Seasonal demand. It’s one of the greatest challenges for any business.
Both feasts and famines have their issues. Either your business can’t keep up with demand, or there’s not enough work to pay the bills.
Almost every business experiences seasonal fluctuations in sales and cash flow.
Some fluctuations are predictable—certain holidays, popular vacation times or weather seasons. But others—like a crisis that suddenly cuts sales—are unpredictable.
The key is knowing how to manage these seasonal cycles.
You want to maximize sales during the good times and minimize losses during the slow times. You also want to protect your cash surpluses so you can rely on them when times are tight.
These sales strategies can help you spread the impact of seasonal demand:
Flatten the seasonal demand curve
Use your sales and marketing tactics to spread demand across the year.
Promote either side of the peaks (especially if you lose customers because you’re too busy). If you can, encourage customers to buy sooner (or later) to even the sales bumps. During the valleys, you’ll want to encourage more customers to fill the gap.
These tactics can help:
- Change your price. If demand is high, you could increase prices to help decrease demand just enough to remain busy. If demand is low, offer discounts or incentives to encourage purchases.
- Allow customers to pre-purchase in exchange for a discount, free product, service or other high-value but low-cost item.
- Set up an annual payment plan or subscription model that encourages customers to pay monthly.
Spreading sales can be harder with perishable products and services. But there might be new products you can introduce to help with that.
Diversify your offerings
Can you diversify what you deliver during quiet periods? This might provide additional opportunities to redirect resources and be more resilient to fluctuating demand.
Here are some ways to diversify:
- Launch new products or services outside your usual sales high.
- Consider partnering with other complementary businesses (you sell their products when you’re not busy, and they sell yours in return). Or sub-contract and supply to larger businesses.
- Import or export non-seasonal products or investigate becoming a supplier to non-seasonal businesses.
- Look at new sales channels, like moving parts of your business online to sell in other regions that don’t suffer wild seasonal swings.

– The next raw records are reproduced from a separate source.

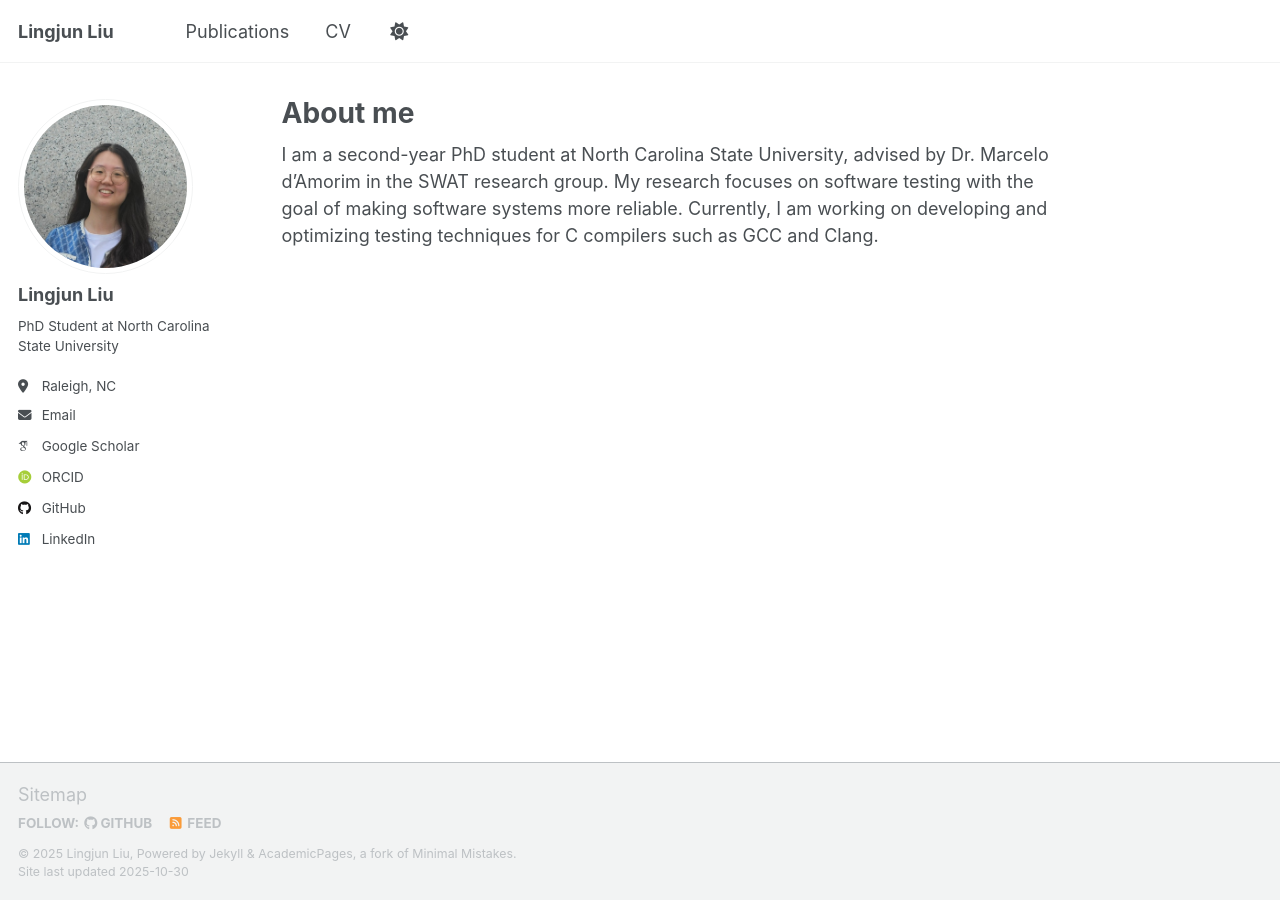
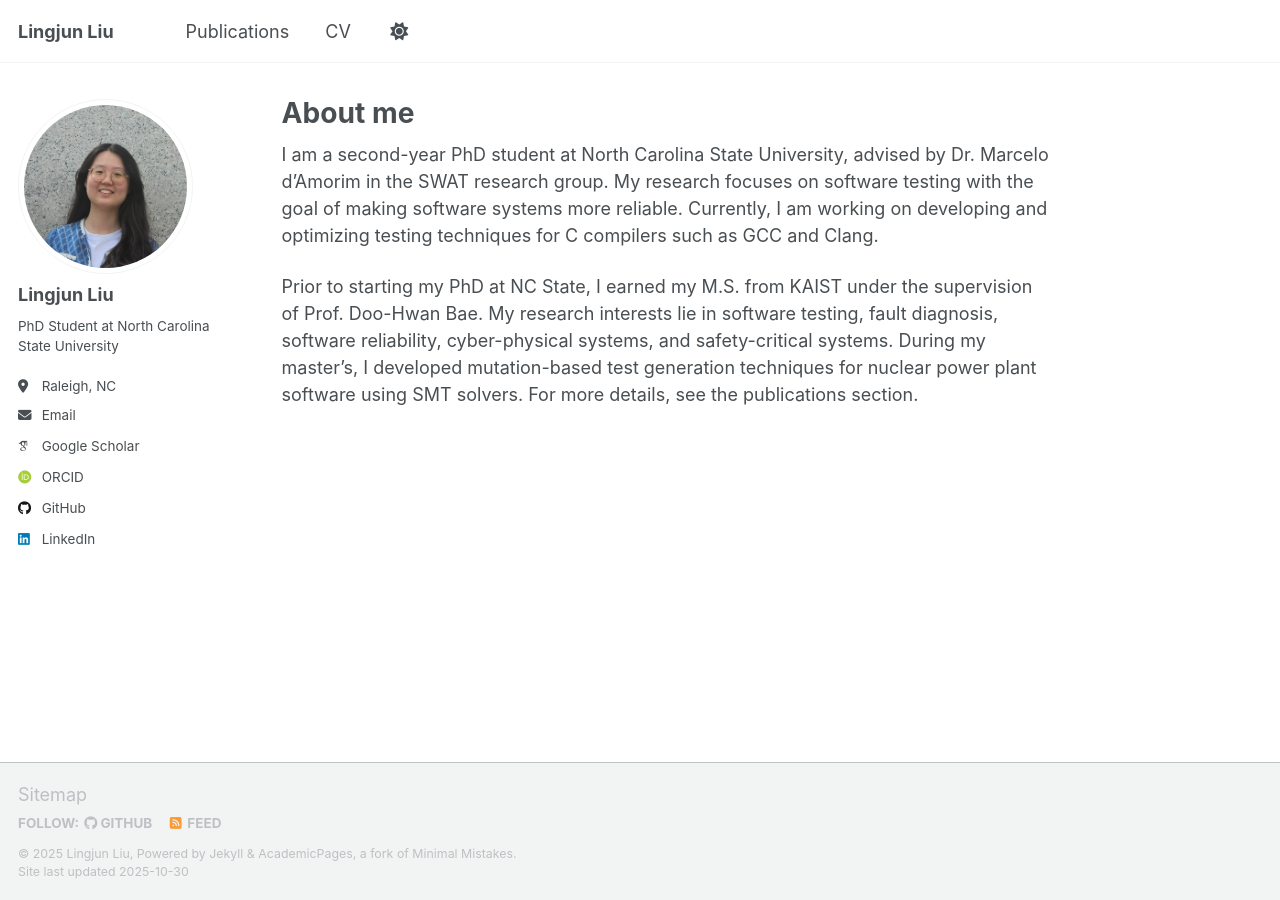
Before and after one commit to lingjunliu/lingjunliu.github.io, a Jekyll site: the page built from _pages/about.md, in a window 1280 px wide. Built offline with Jekyll 4.4.1, drawn with Linux system fonts in a browser that asks for light colours; some web fonts are replaced; a script that is not in the unit is left out.

Commit message:
update intro

```diff
--- a/_pages/about.md
+++ b/_pages/about.md
@@ -8,3 +8,5 @@ redirect_from:
 ---
 I am a second-year PhD student at North Carolina State University, advised by Dr. Marcelo d'Amorim in the SWAT research group. My research focuses on software testing with the goal of making software systems more reliable.
 Currently, I am working on developing and optimizing testing techniques for C compilers such as GCC and Clang.
+
+Prior to starting my PhD at NC State, I earned my M.S. from KAIST under the supervision of Prof. Doo-Hwan Bae. My research interests lie in software testing, fault diagnosis, software reliability, cyber-physical systems, and safety-critical systems. During my master's, I developed mutation-based test generation techniques for nuclear power plant software using SMT solvers. For more details, see the publications section.
```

Don’t forget to search online, subscribe to industry news, visit business association sites and talk to suppliers and experts to validate your ideas.
Keep your ear to the ground
If possible, take advantage of events that occur out of the ordinary. (Think sports or cultural events hosted locally.) Can you stay open longer during those times?
Also, consider opening pop-up stores in other regions or creating events in partnership with other businesses to generate demand.
Manage the off-season
Think about what you can do to scale down efficiently for expected drops in sales and when customers might still need support.
This might mean:
- Closing parts of the business.
- Using the time to prepare for the next season.
- Doing something else.
It’s not unusual for some businesses to have separate parts that open and close with the seasons.
Manage the on season
If you experience a sudden increase in demand, remember to expand or manage customer service levels.
The last thing you want is unhappy customers waiting for delivery or an out-of-stock product.
Identify and establish a plan to access surplus products or services to satisfy the temporary high demand. To help do this:
- Arrange backup suppliers in case your existing providers run short. And buy in volume before any expected increase so you don’t run out. If you can buy inventory on consignment (only pay for what you sell), even better!
- Use inventory management software linked to sales so staff doesn’t order too many of the wrong items. And be prepared to offload spare products or materials at the end of the season.
- Your staff supply is also critical. So, plan to add people quickly when busy and reduce when you’re not.
- Investigate contracting parts of your operation to other businesses if demand explodes.
- Audit the type of seasonality your business experiences. Then, develop contingency strategies to manage its impact.
- Ask for the event calendars of local sports clubs and cities to build a sales campaign for one-off occasions.
- Form partnerships with other businesses that either have different seasonality cycles or are in different industries that don’t experience fluctuations.